[Stored data]
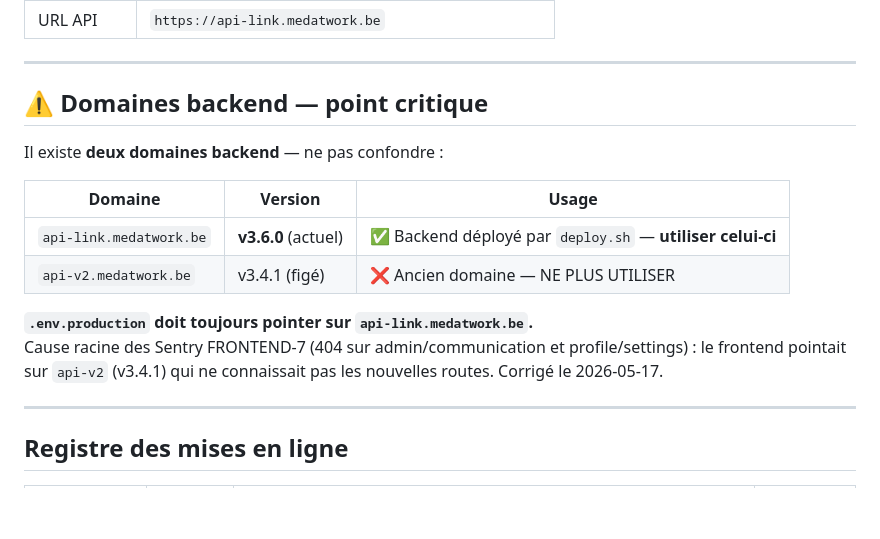
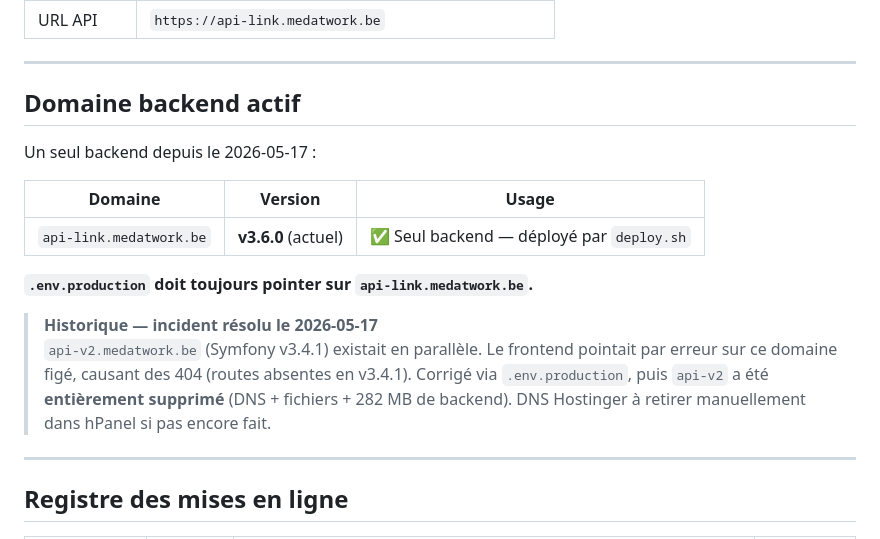
Before and after one commit to Sftaita/medatwork-full, a Markdown page: docs/DEPLOY.md, the part around the change. GitHub-like rendering; blank space fills up the shorter version.

Commit message:
docs: mise à jour post-nettoyage api-v2 (supprimé) + 74 migrations + v3.6.0

```diff
--- a/docs/DEPLOY.md
+++ b/docs/DEPLOY.md
@@ -117,17 +117,18 @@ ssh -p 65002 u929427688@147.79.98.101 \
 
 ---
 
-## ⚠️ Domaines backend — point critique
+## Domaine backend actif
 
-Il existe **deux domaines backend** — ne pas confondre :
+Un seul backend depuis le 2026-05-17 :
 
 | Domaine | Version | Usage |
 |---------|---------|-------|
-| `api-link.medatwork.be` | **v3.6.0** (actuel) | ✅ Backend déployé par `deploy.sh` — **utiliser celui-ci** |
-| `api-v2.medatwork.be` | v3.4.1 (figé) | ❌ Ancien domaine — NE PLUS UTILISER |
+| `api-link.medatwork.be` | **v3.6.0** (actuel) | ✅ Seul backend — déployé par `deploy.sh` |
 
 **`.env.production` doit toujours pointer sur `api-link.medatwork.be`.**
-Cause racine des Sentry FRONTEND-7 (404 sur admin/communication et profile/settings) : le frontend pointait sur `api-v2` (v3.4.1) qui ne connaissait pas les nouvelles routes. Corrigé le 2026-05-17.
+
+> **Historique — incident résolu le 2026-05-17**
+> `api-v2.medatwork.be` (Symfony v3.4.1) existait en parallèle. Le frontend pointait par erreur sur ce domaine figé, causant des 404 (routes absentes en v3.4.1). Corrigé via `.env.production`, puis `api-v2` a été **entièrement supprimé** (DNS + fichiers + 282 MB de backend). DNS Hostinger à retirer manuellement dans hPanel si pas encore fait.
 
 ---
 
```
Also changed, not shown: docs/ARCHITECTURE.md (+2 -2 lines).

# [Work instructions]
Set down every line above exactly, pictures excluded.

# [Written response]
Before and after one commit to Sftaita/medatwork-full, a Markdown page: docs/DEPLOY.md, the part around the change. GitHub-like rendering; blank space fills up the shorter version.

Commit message:
docs: mise à jour post-nettoyage api-v2 (supprimé) + 74 migrations + v3.6.0

```diff
--- a/docs/DEPLOY.md
+++ b/docs/DEPLOY.md
@@ -117,17 +117,18 @@ ssh -p 65002 u929427688@147.79.98.101 \
 
 ---
 
-## ⚠️ Domaines backend — point critique
+## Domaine backend actif
 
-Il existe **deux domaines backend** — ne pas confondre :
+Un seul backend depuis le 2026-05-17 :
 
 | Domaine | Version | Usage |
 |---------|---------|-------|
-| `api-link.medatwork.be` | **v3.6.0** (actuel) | ✅ Backend déployé par `deploy.sh` — **utiliser celui-ci** |
-| `api-v2.medatwork.be` | v3.4.1 (figé) | ❌ Ancien domaine — NE PLUS UTILISER |
+| `api-link.medatwork.be` | **v3.6.0** (actuel) | ✅ Seul backend — déployé par `deploy.sh` |
 
 **`.env.production` doit toujours pointer sur `api-link.medatwork.be`.**
-Cause racine des Sentry FRONTEND-7 (404 sur admin/communication et profile/settings) : le frontend pointait sur `api-v2` (v3.4.1) qui ne connaissait pas les nouvelles routes. Corrigé le 2026-05-17.
+
+> **Historique — incident résolu le 2026-05-17**
+> `api-v2.medatwork.be` (Symfony v3.4.1) existait en parallèle. Le frontend pointait par erreur sur ce domaine figé, causant des 404 (routes absentes en v3.4.1). Corrigé via `.env.production`, puis `api-v2` a été **entièrement supprimé** (DNS + fichiers + 282 MB de backend). DNS Hostinger à retirer manuellement dans hPanel si pas encore fait.
 
 ---
 
```
Also changed, not shown: docs/ARCHITECTURE.md (+2 -2 lines).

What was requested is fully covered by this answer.